Outgoing postal chief sounds off on Washington’s ‘myopia’

The nation’s top postal official called out practically everyone connected to the mailing industry on Tuesday, accusing lawmakers, unions and the business lobby of impeding efforts to modernize the U.S. Postal Service. 

{mosads}Postmaster General Patrick Donahoe, who is retiring next month, said that four years’ worth of deadlock on postal reform legislation had taught him that outside groups had favored their own narrow interests over the Postal Service’s long-term health.

“What’s holding us up? Myopia. Shortsightedness. That may sound a little harsh, but it would be too easy to say that it’s just congressional gridlock,” Donahoe said at a speech at the National Press Club.

“As much as we try to have an elevated conversation about the future of the organization, we never get beyond the narrow set of interests that are determined to preserve the status quo.”

The postmaster general has for years urged Congress to pass postal reform legislation that would give the agency more flexibility to cut costs and raise revenue. But Donahoe’s comments Tuesday were his most stinging criticism to date of the lawmakers and stakeholders who he believe have hamstrung efforts to shore up an agency that has lost billions of dollars in recent years. The USPS finished fiscal 2014 with a $5.5 billion loss.

Donahoe has been atop the Postal Service at a time when customers are sending fewer letters — first-class mail volume has dropped by more than a third over the last decade — but also as the rise in online shopping has caused a boom in the agency’s package-delivery service. The agency now delivers packages seven days a week in many places, delivers groceries in San Francisco and is experimenting with same-day delivery in New York City.

Those sorts of changes, Donahoe said, raise questions about just what the Postal Service will look like in 20 years. But as the agency has tried to grapple with that problem, Donahoe said that business interests that use the mail, including banks and credit card companies, have focused too much on limiting price increases, even as the lack of broader reform put more pressure on the agency to raise the cost of stamps.

Unions, Donahoe added, have sought to preserve current jobs and benefits, to the point that the Postal Service is missing opportunities to deliver packages more quickly and to partner with retailers like Staples.

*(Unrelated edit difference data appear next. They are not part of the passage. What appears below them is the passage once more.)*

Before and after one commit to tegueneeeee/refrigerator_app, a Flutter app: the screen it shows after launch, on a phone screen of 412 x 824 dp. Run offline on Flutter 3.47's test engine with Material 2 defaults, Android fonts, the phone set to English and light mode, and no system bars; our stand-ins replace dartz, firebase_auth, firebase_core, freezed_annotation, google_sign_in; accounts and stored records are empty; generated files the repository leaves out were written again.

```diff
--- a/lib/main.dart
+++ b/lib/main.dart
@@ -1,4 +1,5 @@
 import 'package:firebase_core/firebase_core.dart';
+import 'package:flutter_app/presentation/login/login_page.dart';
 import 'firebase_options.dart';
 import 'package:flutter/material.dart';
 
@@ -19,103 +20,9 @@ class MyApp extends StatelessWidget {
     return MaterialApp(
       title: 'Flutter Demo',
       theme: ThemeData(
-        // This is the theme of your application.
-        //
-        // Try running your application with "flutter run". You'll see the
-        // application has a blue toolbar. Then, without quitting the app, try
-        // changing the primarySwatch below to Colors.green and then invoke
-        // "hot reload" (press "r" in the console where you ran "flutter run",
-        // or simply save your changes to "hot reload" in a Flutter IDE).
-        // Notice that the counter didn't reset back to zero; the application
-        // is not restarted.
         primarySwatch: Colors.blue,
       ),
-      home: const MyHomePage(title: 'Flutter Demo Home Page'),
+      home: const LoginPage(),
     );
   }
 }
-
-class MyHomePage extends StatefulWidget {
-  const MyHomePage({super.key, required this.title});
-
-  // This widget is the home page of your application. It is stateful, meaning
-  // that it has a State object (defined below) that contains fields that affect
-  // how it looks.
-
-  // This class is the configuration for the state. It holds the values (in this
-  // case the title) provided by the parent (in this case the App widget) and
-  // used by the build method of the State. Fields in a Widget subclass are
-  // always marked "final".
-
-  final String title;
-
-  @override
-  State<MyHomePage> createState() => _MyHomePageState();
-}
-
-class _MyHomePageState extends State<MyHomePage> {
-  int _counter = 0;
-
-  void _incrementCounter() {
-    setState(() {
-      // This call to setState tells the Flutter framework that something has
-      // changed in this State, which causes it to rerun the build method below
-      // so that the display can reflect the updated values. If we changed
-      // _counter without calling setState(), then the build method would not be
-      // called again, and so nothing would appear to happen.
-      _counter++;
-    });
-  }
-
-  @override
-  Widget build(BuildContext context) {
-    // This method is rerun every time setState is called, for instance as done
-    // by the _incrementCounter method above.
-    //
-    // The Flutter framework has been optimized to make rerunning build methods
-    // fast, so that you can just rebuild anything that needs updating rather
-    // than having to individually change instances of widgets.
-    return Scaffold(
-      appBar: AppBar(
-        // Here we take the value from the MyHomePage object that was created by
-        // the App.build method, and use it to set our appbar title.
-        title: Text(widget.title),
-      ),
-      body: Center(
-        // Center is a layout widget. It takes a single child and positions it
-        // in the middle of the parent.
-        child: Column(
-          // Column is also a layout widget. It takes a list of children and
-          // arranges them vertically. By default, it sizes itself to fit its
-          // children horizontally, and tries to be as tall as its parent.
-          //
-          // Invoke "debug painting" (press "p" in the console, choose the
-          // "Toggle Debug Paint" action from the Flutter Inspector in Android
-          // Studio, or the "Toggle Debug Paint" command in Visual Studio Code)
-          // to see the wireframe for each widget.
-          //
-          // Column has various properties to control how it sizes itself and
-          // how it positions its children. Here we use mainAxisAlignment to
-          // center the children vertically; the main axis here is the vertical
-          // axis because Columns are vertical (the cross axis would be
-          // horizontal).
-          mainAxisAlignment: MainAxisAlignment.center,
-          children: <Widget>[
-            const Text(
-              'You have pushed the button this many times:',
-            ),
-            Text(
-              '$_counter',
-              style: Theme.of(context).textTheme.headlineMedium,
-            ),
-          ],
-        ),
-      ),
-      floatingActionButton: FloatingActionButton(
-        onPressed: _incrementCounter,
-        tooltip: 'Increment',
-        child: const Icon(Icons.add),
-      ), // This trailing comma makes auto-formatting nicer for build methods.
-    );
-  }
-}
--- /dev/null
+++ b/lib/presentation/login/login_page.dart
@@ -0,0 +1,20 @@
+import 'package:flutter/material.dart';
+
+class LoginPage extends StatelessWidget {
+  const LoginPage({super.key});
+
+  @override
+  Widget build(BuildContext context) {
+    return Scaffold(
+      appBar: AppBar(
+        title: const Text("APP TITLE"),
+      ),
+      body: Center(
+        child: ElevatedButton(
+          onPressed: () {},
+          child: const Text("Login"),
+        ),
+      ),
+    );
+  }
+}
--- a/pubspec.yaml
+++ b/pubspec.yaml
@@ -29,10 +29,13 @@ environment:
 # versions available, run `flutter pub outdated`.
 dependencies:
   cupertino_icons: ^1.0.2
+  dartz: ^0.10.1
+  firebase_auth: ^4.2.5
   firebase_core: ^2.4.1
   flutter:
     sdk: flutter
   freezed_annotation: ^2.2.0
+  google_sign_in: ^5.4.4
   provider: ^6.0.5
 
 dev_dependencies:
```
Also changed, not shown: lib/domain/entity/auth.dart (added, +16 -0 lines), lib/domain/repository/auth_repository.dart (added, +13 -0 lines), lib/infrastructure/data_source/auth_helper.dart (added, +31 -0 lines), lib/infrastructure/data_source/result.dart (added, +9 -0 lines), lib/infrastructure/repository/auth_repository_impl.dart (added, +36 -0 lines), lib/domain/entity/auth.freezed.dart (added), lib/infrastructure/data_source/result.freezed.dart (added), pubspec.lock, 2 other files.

Because of that opposition, Donahoe insisted that the Postal Service would have “run off the financial cliff” if the agency hadn’t unilaterally lowered costs elsewhere by consolidating mail processing facilities, limiting hours at post offices and reducing the size of the workforce by more than 200,000.

“The growth opportunities in this organization are in packages and other goods,” Donahoe said.

But Donahoe’s comments also underscored that, as the Postal Service continues its push for legislation, the agency has major disagreements with influential groups on and off Capitol Hill.

The Postal Service, for instance, has pushed to end Saturday delivery of letters, and to get rid of a mandate to fund future retiree healthcare that’s led to more $22 billion in losses the last three years. But Democrats, unions and even some rural Republicans want to keep six-day delivery, with labor groups saying it’s foolish for USPS to try to slash what it offers at a time when it needs new revenues. Unions have also said that Donahoe and top postal brass have consistently overstated the financial challenges facing the agency.

“It’s important to note that all the stakeholders have a constructive plan for the future – except for the departing postmaster general,” Fredric Rolando, the president of the National Association of Letter Carriers, said in response to Donahoe’s speech. “His slash-and-burn approach ignores the facts and would destroy the Postal Service by degrading service to Americans and driving mail and revenue away.”

Top Republicans are also concerned about giving the Postal Service too much relief from the healthcare funding mandate.

Donahoe is currently preparing to hand over the agency’s reins to current Chief Operating Officer Megan Brennan.

On Tuesday, he stressed that Congress and stakeholders could help the agency’s new leadership by giving the USPS more flexibility to act like a business and to be more willing to experiment with new ways of giving workers healthcare or savings plans.

Donahoe praised the Postal Service’s workforce and noted that the agency’s finances have improved in recent years. The Postal Service made a profit of $1.4 billion in 2014 without considering the mandates the agency can’t control, Donahoe said.

On top of that, the postmaster general said legislation that Sen. Tom Carper (D-Del.) and former Sen. Tom Coburn (R-Okla.) released in the last Congress could serve as a template for legislative efforts this year.

In fact, Donahoe was far from ready to give up on the idea of postal reform passing in the current Congress, even as he wasn’t shy in knocking the major players in the debate.

“Both the House and the Senate are looking for some wins,” Donahoe said.


Donahoe said that if Congress did pass legislation that he had “no doubt the Postal Service will continue to aggressively adapt to a changing world and a changing marketplace and do so profitably.”

“That would be the best way to meet the expectations of the American public.”

This story was updated at 6:24 p.m.

Tags Tom Carper Tom Coburn
See all Hill.TV See all Video